• [Data for analysis]:
════════════════════
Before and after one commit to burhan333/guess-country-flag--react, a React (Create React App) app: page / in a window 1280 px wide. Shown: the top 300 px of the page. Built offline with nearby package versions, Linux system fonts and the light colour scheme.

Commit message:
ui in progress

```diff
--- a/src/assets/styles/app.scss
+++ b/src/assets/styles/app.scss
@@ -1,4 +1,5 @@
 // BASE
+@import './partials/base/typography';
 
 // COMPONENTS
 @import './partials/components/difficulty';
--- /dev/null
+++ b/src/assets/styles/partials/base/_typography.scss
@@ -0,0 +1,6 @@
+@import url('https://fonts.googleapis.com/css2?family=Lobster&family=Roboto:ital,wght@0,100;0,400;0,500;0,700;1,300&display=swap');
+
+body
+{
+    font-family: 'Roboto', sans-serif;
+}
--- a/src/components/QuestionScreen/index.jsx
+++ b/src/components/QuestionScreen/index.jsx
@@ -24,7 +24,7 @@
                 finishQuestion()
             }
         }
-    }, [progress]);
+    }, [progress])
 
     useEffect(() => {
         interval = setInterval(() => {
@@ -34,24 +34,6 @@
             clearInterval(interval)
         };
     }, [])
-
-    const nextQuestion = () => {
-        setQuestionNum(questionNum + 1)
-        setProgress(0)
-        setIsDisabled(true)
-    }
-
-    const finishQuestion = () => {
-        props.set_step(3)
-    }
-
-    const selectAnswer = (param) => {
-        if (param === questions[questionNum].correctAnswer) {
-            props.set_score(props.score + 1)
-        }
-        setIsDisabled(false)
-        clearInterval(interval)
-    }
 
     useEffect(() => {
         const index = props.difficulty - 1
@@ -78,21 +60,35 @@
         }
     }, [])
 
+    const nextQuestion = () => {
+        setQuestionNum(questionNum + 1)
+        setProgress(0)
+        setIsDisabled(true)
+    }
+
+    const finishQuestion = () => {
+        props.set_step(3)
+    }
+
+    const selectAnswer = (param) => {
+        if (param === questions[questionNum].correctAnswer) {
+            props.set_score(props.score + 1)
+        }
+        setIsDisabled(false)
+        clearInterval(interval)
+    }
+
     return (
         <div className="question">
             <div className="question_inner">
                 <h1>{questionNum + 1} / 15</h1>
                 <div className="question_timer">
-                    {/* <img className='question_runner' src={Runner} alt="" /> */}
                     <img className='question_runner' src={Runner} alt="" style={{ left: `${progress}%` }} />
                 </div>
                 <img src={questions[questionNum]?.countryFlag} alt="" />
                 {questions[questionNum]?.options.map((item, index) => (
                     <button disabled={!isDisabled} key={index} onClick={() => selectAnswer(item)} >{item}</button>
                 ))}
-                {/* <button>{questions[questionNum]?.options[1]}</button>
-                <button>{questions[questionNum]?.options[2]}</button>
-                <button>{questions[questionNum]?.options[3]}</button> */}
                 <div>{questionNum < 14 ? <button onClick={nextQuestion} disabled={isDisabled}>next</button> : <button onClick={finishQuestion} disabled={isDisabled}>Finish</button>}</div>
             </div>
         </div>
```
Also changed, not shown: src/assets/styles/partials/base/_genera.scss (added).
════════════════════
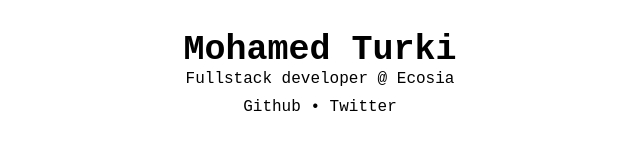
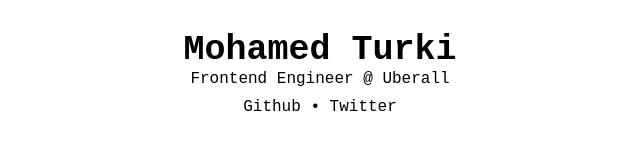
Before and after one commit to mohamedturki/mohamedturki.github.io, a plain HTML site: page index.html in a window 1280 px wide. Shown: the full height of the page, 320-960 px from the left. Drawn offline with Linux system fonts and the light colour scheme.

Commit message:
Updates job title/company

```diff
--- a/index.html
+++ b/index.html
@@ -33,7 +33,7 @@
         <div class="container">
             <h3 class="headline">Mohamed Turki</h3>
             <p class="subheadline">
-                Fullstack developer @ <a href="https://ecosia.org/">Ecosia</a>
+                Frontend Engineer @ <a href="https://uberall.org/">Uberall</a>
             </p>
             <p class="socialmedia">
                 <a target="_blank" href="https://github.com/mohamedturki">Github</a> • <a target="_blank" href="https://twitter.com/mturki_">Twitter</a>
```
════════════════════
• [Work to complete]: Go through the data above and copy each line in which "clearInterval" appears.

• [Result of this task]:
             clearInterval(interval)
-        clearInterval(interval)
+        clearInterval(interval)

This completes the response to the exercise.